The only "issue" is that distros have to pay to get certificates, but they're NOT paying MS either. Hell, MS is paying to get certificates for secure boot as well.

Breakthrough said,
Couldn't you just buy motherboards without secure boot? Does this just apply to laptops and pre-built desktops?

Yep. Or you could just turn Secure Boot off.

rfirth said,

Yep. Or you could just turn Secure Boot off.

I thought that's where this whole controversy spawned from - the inability to disable it...? Especially with tablets, I thought the inability to disable it was an M$ requirement...

Breakthrough said,

I thought that's where this whole controversy spawned from - the inability to disable it...? Especially with tablets, I thought the inability to disable it was an M$ requirement...

It only applies to ARM devices, like the Microsoft Surface.

For non-ARM devices, you can turn it off at your own risk.

Miuku. said,
Solution; buy Apple hardware, no need to sign anything. Works like a charm.

Only if we're talking about Macs.
It seems that MS is trying to do what Apple did with the iDevices...

CJEric said,

Only if we're talking about Macs.
It seems that MS is trying to do what Apple did with the iDevices...

Not really, Secure Boot is a standard feature that's part of the UEFI spec, MS is just taking advantage of it to make Windows PCs more secure. Unlike some might think this ISN'T a feature MS just made on it's own and shoved on PCs.

You can also turn it off on x86 devices, dunno about ARM, probably not.

Simon. said,
How is Apple any better? Their computers are becoming less user serviceable as ever.

The difference is you can at least boot them with the choice of your OS without having to resort to 3rd party signing keys. The Apple implementation of the UEFI does not require signed keys as it does not require secure boot.

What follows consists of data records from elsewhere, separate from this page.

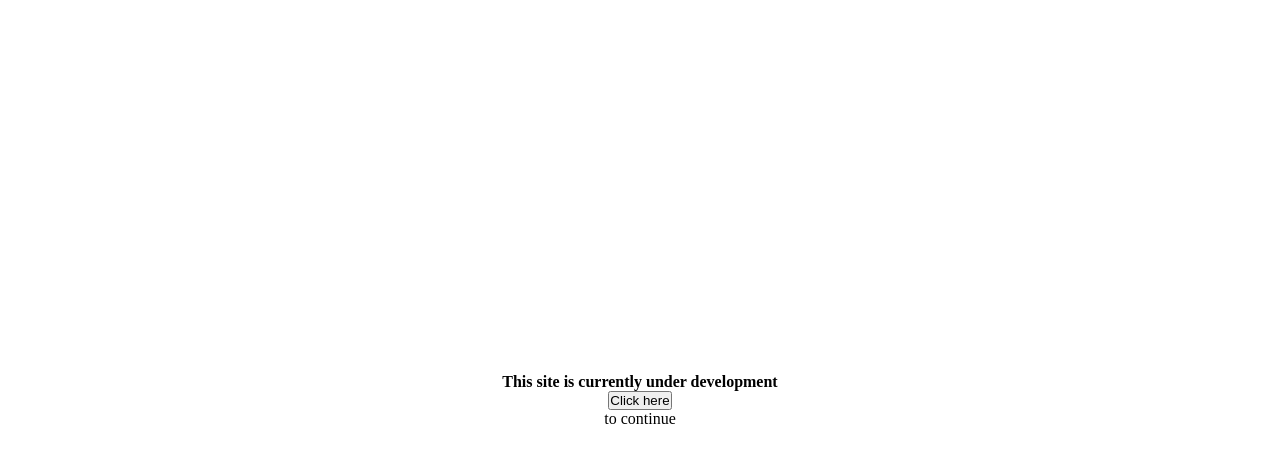
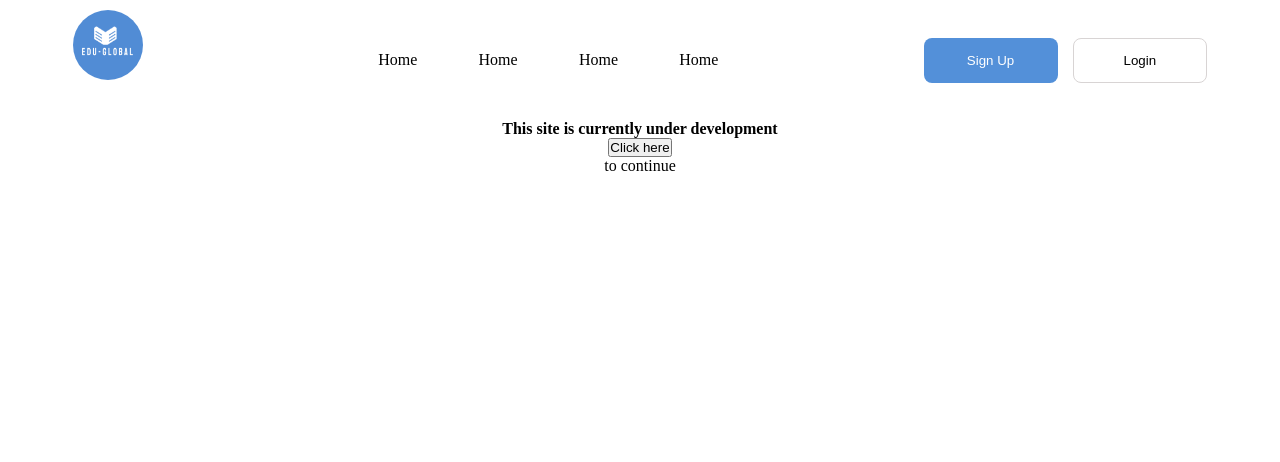
Before and after one commit to youngmentor/Edu-Global2, a React (Vite) app: page /login in a window 1280 px wide. Shown: the top 462 px of the page. Built offline with nearby package versions, Linux system fonts and the light colour scheme.

Commit message:
added the header section and navigaton

```diff
--- /dev/null
+++ b/src/Components/Header/Header.css
@@ -0,0 +1,68 @@
+*{
+    margin: 0px;
+    padding: 0px;
+    box-sizing: border-box;
+}
+.Header_Main{
+    width: 100%;
+    display: flex;
+    align-items: center;
+    justify-content: center;
+    padding: 10px;
+}
+.Header_Wrap{
+    width: 90%;
+    /* height: 10%; */
+    display: flex;
+    align-items: center;
+    justify-content: space-between;
+}
+.Header_Logo_Wrap{
+    width: 100px;
+    height: 100px;
+}
+.Header_Logo{
+    width: 70px;
+    height: 70px;
+    border-radius: 100%;
+    cursor: pointer;
+}
+.Nav{
+    width: 30%;
+    display: flex;
+    align-items: center;
+    justify-content: space-between;
+}
+.Header_Button{
+    width: 25%;
+    display: flex;
+    align-items: center;
+    gap: 15px;
+}
+.Header_Button_SignUp{
+    width: 150px;
+    height: 45px;
+    border-radius: 8px;
+    border: none;
+    background-color: #5390D9;
+    color: white;
+}
+.Header_Button_SignUp:hover{
+    background-color: white;
+    color: #5390D9;
+    border: 1px solid rgb(216, 212, 212);
+    cursor: pointer;
+}
+.Header_Button_Login{
+    width: 150px;
+    height: 45px;
+    border-radius: 8px;
+    border: none;
+    background-color: transparent;
+    border: 1px solid rgb(216, 212, 212);
+}
+.Header_Button_Login:hover{
+    background-color: #5390D9;
+    color: white;
+    cursor: pointer;
+}
--- /dev/null
+++ b/src/Components/Header/Header.jsx
@@ -0,0 +1,27 @@
+import React from 'react'
+import "./Header.css"
+import { useNavigate } from 'react-router-dom'
+const Header = () => {
+    const navigate= useNavigate()
+  return (
+    <div className='Header_Main'>
+        <div className='Header_Wrap'>
+            <div className='Header_Logo_Wrap'>
+            <img src='./Edu-Global.png' alt='' className='Header_Logo' />
+            </div>
+            <div className='Nav'>
+                <p>Home</p>
+                <p>Home</p>
+                <p>Home</p>
+                <p>Home</p>
+            </div>
+            <div className='Header_Button'>
+                <button className='Header_Button_SignUp' onClick={() => navigate('/signup')}>Sign Up</button>
+                <button className='Header_Button_Login' onClick={()=> navigate('/login/loginadmin')}>Login</button>
+            </div>
+        </div>
+    </div>
+  )
+}
+
+export default Header
--- a/src/Components/LandingPage/LandingPage.css
+++ b/src/Components/LandingPage/LandingPage.css
@@ -8,6 +8,6 @@
     height: 100vh;
     display: flex;
     align-items: center;
-    justify-content: center;
+    /* justify-content: center; */
     flex-direction: column;
 }
--- a/src/Components/LandingPage/LandingPage.jsx
+++ b/src/Components/LandingPage/LandingPage.jsx
@@ -1,10 +1,12 @@
 import React from 'react'
 import "./LandingPage.css"
 import { useNavigate } from 'react-router-dom'
+import Header from '../Header/Header'
 const LandingPage = () => {
   const navigate= useNavigate()
   return (
     <div className='Landing_Main'>
+      <Header/>
         <h4>This site is currently under development</h4>
         <button onClick={()=> navigate("/signup")}>Click here</button>
         <p>to continue</p>
```
Also changed, not shown: src/Components/LandingPage/LandingComp1/LandingComp1.css (added), src/Components/LandingPage/LandingComp1/LandingComp1.jsx (added), src/Components/LandingPage/LandingComp2/LandingComp2.css (added), src/Components/LandingPage/LandingComp2/LandingComp2.jsx (added), src/Components/LandingPage/LandingComp3/LandingComp3.css (added), src/Components/LandingPage/LandingComp3/LandingComp3.jsx (added).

It's funny how for the last two decades now the PC users have been screaming their lungs out at how "free" their platform is and you're free to run whatever OS you wish on it.

Well, it seems like those days are coming to an abrupt end - what's your new chant? "They're just trying to make the computer more secure!!!!".

And let's not forget; Torvalds himself uses Apple hardware with Linux.

Miuku. said,
Solution; buy Apple hardware, no need to sign anything. Works like a charm.

Not just Apple hardware. My Z68 board supports UEFI and has no bootloader encryption problems.

Miuku. said,

Solution; buy Apple hardware, no need to sign anything. Works like a charm.


Tell ya what ... buy me a top of the range Mac Pro, and I'll agree with your comment.
Until then ... jog on!